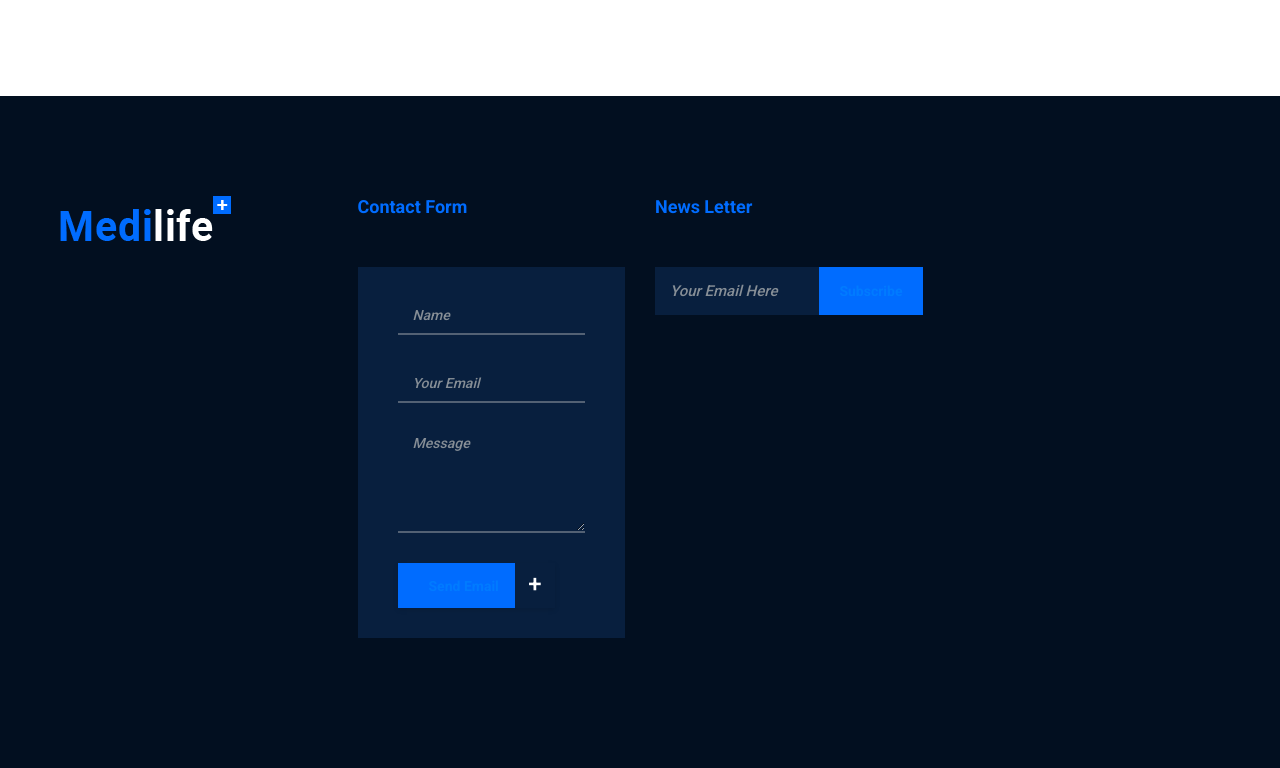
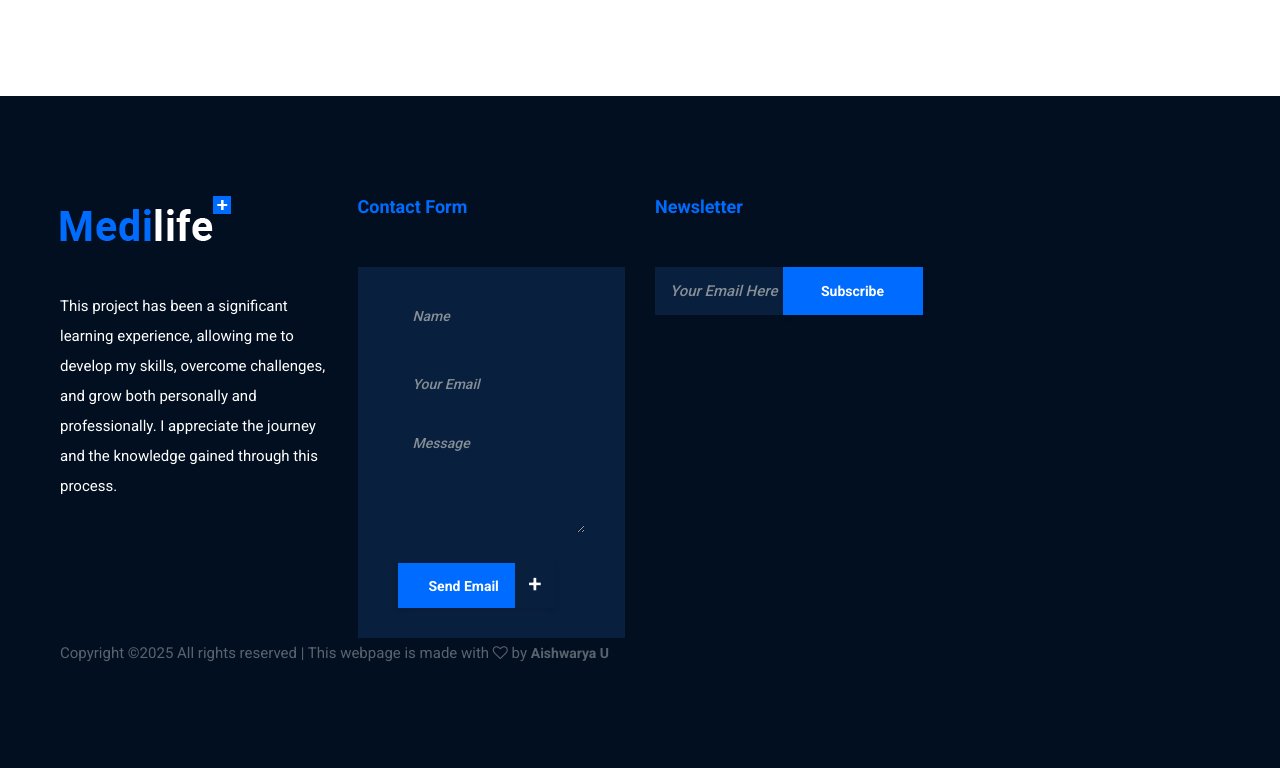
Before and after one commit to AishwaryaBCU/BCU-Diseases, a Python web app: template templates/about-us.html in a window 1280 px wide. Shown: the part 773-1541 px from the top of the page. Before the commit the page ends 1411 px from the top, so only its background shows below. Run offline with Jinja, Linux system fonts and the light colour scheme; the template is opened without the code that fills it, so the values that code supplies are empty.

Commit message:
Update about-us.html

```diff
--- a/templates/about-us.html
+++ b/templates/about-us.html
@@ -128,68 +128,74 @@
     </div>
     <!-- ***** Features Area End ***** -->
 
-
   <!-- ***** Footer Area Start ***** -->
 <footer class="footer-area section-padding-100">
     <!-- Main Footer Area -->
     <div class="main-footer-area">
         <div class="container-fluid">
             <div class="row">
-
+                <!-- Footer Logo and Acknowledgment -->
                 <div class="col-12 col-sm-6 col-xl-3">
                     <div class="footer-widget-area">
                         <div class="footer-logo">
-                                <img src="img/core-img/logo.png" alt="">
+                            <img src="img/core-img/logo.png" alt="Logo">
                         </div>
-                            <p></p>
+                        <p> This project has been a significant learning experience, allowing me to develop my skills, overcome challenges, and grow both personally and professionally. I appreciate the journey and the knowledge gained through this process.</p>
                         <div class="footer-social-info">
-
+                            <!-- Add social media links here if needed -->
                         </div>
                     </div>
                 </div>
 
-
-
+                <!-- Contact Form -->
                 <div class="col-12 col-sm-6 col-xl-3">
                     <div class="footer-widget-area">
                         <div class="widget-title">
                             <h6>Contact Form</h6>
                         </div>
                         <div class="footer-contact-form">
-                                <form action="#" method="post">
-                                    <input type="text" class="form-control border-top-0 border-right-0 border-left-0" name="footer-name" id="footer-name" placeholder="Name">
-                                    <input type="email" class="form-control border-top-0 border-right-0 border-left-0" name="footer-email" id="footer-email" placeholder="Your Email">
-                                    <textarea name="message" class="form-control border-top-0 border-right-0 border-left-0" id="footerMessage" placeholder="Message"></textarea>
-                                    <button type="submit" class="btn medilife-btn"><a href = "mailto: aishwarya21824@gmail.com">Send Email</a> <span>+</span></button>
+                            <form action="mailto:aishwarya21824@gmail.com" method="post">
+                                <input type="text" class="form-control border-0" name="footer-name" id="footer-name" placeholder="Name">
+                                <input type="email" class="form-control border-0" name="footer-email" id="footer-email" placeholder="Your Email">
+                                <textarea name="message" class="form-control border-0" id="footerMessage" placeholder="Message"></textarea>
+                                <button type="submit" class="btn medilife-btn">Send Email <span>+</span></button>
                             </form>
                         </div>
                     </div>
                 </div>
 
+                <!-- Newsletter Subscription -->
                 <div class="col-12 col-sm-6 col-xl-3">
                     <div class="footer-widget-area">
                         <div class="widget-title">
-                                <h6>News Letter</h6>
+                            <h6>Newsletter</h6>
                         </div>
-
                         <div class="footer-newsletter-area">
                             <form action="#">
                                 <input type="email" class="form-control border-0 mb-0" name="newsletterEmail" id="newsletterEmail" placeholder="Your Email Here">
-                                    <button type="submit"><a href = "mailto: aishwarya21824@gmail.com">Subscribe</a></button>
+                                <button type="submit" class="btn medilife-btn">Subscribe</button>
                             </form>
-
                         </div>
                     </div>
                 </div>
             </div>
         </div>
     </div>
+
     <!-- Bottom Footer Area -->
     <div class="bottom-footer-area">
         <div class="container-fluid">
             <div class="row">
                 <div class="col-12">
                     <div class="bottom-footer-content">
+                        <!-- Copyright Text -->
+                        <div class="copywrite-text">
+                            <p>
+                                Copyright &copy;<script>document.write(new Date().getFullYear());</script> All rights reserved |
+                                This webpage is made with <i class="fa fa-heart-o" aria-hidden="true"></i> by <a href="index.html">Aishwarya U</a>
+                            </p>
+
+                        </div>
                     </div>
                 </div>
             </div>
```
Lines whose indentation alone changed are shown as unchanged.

*Task goal:*
Which lines of the records above hold the word "Copyright"? Copy each one out.

*Your solution:*
+                        <!-- Copyright Text -->
+                                Copyright &copy;<script>document.write(new Date().getFullYear());</script> All rights reserved |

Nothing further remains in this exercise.